    user: devacc
  name: devacc-context
current-context: devavv-context
  1. Copy the file to $HOME/.kube

  2. Tell kubectl to use that context:

kubectl config --kubeconfig=$HOME/.kube/my-service-account-config.yaml set-context svcs-acct-context

It is better to append it to the base config

Source

Kubernetes Questions – Please answer them

What is the Difference between a Persistent Volume and a Storage Class?

What happens when pods are killed, is the data persisted - How do you test this?

What is the difference between a Service and an Ingress?

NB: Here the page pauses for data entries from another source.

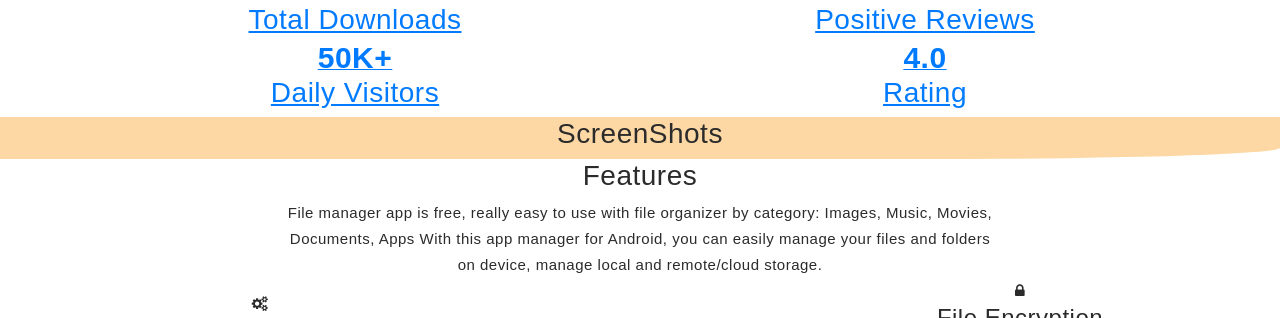
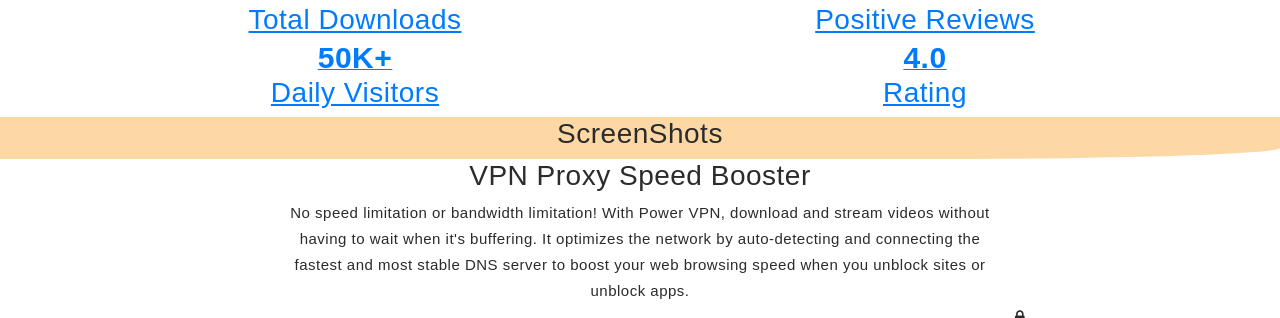
Before and after one commit to parthpansuriya/vpnmaster, a PHP site: page / in a window 1280 px wide. Shown: the part 906-1224 px from the top of the page. Run offline with PHP 8.4, Linux system fonts and the light colour scheme; some libraries are stand-ins or nearby versions; some web fonts are replaced.

Commit message:
Update index.php

```diff
--- a/index.php
+++ b/index.php
@@ -212,8 +212,8 @@
             <div class="row">
                 <div class="col-md-12 text-center wow fadeIn app-details">
                     <div class="col-12 col-md-10 col-lg-8 offset-md-1 offset-lg-2" >
-                        <h3 class="heading text-center">Features</h3>
-                        <p class="detail-text text-center">File manager app is free, really easy to use with file organizer by category: Images, Music, Movies, Documents, Apps With this app manager for Android, you can easily manage your files and folders on device, manage local and remote/cloud storage.</p>
+                        <h3 class="heading text-center">VPN Proxy Speed Booster</h3>
+                        <p class="detail-text text-center">No speed limitation or bandwidth limitation! With Power VPN, download and stream videos without having to wait when it's buffering. It optimizes the network by auto-detecting and connecting the fastest and most stable DNS server to boost your web browsing speed when you unblock sites or unblock apps.</p>
                     </div>
                 </div>
             </div>
@@ -290,7 +290,7 @@
                 <div class="col-12 col-md-10 col-lg-8 offset-md-1 offset-lg-2 get-app-details text-center" >
                     <!-- <p class="sub-heading text-center">- Most flexible one page -</p> -->
                     <h3 class="heading text-center">Get Mobile App</h3>
-                    <p class="detail-text text-center">File manager is the best file explorer, file tool for android device manager with powerful features: Copy, cut, paste, rename, compress, transfer, download … </p>
+                    <p class="detail-text text-center">Now You Can Access Blocked Internet Content easily with just a click using Power VPN's Secure & Fast VPN Tunnels.</p>
                     <a href="https://play.google.com/store/apps/details?id=com.File.manager&hl=en_IN" target="_blank" class="get-app-btn"><i class="fa fa-android"></i>Google Play</a>
                 </div>
             </div>
@@ -304,7 +304,7 @@
             <div class="row">
                 <div class="col-12 d-flex justify-content-center">
                     <div class="footer-icons d-flex">
-                        <a target="_blank" href="https://play.google.com/store/apps/developer?id=FILE+MANAGER&hl=en_IN" class="wow fadeInUp"><i class="fa fa-copyright"></i> All Rights is reserved by <b style="margin-left: 5px;margin-top: 0px;"> FILE MANAGER</b></a>
+                        <a target="_blank" href="https://play.google.com/store/apps/developer?id=FILE+MANAGER&hl=en_IN" class="wow fadeInUp"><i class="fa fa-copyright"></i> All Rights is reserved by <b style="margin-left: 5px;margin-top: 0px;"> VPN Master</b></a>
                     </div>
                 </div>
             </div>
```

By default, Docker uses host-private networking, so containers can talk to other containers only if they are on the same machine.

If you check the pod ip and there is an open containerPort then you should be able to access it via the node - with curl.

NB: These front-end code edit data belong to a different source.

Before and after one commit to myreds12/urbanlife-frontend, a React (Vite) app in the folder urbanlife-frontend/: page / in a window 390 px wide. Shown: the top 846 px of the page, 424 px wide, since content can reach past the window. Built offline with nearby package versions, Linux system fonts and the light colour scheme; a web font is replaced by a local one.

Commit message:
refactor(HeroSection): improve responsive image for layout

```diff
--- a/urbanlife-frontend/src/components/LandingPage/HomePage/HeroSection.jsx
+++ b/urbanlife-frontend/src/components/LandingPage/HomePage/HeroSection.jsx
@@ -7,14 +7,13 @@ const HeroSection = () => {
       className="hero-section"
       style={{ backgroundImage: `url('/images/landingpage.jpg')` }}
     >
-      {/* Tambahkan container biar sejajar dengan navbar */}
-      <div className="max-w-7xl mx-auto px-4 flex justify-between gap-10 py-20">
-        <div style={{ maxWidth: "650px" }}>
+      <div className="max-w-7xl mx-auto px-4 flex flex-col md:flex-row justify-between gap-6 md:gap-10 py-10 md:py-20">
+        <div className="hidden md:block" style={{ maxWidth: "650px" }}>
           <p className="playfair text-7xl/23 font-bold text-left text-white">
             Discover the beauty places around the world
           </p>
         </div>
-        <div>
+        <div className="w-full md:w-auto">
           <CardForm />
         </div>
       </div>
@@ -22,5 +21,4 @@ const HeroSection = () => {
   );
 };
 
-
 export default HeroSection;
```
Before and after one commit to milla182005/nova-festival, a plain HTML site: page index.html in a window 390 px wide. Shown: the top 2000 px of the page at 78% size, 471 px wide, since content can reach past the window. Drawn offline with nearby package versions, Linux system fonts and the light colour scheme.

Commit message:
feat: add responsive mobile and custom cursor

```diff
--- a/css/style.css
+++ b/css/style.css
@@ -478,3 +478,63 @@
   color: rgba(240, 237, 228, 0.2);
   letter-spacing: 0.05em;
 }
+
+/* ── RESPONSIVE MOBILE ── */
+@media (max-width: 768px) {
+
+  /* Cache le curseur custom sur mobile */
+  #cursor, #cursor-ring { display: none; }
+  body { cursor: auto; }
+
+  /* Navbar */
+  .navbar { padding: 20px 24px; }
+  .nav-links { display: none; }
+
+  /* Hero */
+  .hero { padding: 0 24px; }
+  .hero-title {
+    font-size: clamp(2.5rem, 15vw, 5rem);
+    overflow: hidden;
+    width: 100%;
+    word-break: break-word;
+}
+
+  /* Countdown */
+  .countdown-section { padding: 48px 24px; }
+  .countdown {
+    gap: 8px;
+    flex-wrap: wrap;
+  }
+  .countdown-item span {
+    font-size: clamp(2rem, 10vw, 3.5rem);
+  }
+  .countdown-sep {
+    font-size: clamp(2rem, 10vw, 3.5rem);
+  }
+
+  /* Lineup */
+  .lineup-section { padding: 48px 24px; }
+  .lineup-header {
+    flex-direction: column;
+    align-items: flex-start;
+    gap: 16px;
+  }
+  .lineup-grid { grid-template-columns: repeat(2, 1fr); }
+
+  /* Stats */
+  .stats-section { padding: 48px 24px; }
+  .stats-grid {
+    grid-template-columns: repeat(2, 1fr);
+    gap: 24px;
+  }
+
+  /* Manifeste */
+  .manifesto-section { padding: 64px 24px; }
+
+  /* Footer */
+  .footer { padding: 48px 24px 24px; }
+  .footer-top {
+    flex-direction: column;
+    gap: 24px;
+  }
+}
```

What happens when a node dies? The pods die with it, and the Deployment will create new ones, with different IPs. This is the problem a Service solves.

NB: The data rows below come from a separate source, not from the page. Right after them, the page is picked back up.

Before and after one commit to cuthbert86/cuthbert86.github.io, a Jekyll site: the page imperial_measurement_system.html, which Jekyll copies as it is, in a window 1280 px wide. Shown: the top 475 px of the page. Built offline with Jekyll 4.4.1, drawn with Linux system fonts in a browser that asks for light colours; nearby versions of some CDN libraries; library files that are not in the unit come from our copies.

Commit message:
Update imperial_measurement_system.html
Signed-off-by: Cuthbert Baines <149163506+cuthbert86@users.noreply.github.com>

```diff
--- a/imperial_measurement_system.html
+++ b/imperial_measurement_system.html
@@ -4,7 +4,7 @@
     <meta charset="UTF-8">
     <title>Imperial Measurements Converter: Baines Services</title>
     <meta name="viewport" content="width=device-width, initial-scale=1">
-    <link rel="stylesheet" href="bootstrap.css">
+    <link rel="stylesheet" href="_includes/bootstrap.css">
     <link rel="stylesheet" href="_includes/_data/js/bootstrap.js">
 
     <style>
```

A Kubernetes Service is an abstraction which defines a logical set of Pods running somewhere in your cluster, that all provide the same functionality

When created, each Service is assigned a unique IP address (also called clusterIP)

This address is tied to the lifespan of the Service, and will not change while the Service is alive

communication to the Service will be automatically load-balanced

  • targetPort: is the port the container accepts traffic on
  • port: is the abstracted Service port, which can be any port other pods use to access the Service

Note that the Service IP is completely virtual, it never hits the wire

Kubernetes supports 2 primary modes of finding a Service - environment variables and DNS - DNS requires a COreDNS addon

Ingress is...

An API object that manages external access to the services in a cluster, typically HTTP

How do you know the size of the PV's to create for the PVC's of a helm chart?

Are helm chart declarative or imperitive?

What is a kubernetes operator?

How do you start a new mysql docker container with an existing data directory?

Usage against an existing databaseIf you start your mysql container instance with a data directory that already contains a database (specifically, a mysql subdirectory), the $MYSQL_ROOT_PASSWORD variable should be omitted from the run command line; it will in any case be ignored, and the pre-existing database will not be changed in any way.

The above did not work for me.

trademate-db_1   | Initializing database
trademate-db_1   | 2020-01-16T05:59:38.689547Z 0 [Warning] TIMESTAMP with implicit DEFAULT value is deprecated. Please use --explicit_defaults_for_timestamp server option (see documentation for more details).
trademate-db_1   | 2020-01-16T05:59:38.690778Z 0 [ERROR] --initialize specified but the data directory has files in it. Aborting.
trademate-db_1   | 2020-01-16T05:59:38.690818Z 0 [ERROR] Aborting
trademate-db_1   | 
trademate_trademate-db_1 exited with code 1

How do you view the contents of a docker volume?

https://docs.docker.com/engine/reference/commandline/volume_inspect/

You can't do this without a container for named volumes (the one's docker manages). So kak...https://stackoverflow.com/questions/34803466/how-to-list-the-content-of-a-named-volume-in-docker-1-9

How do you run python debugger and attach inside a docker container?

Its a mess up...just develop locally

If you were mounting a conf file into an nginx image from docker-compose - how do you do that in production? Do you bake it into the image?

Yes you should.

Do something like this:

FROM nginx:1.17

COPY ./config/nginx/conf.d /etc/nginx/conf.d

# Remove default config
RUN rm /etc/nginx/conf.d/default.conf 

How do you deploy all the k8s spec files in a folder at once? If not is there a specific order to deploy them in?

This Service should exists before the replicas - as it adds environment variables to containers on the pods in the replicaset based on services created.

Should gunicorn and nginx containers be in the same pod?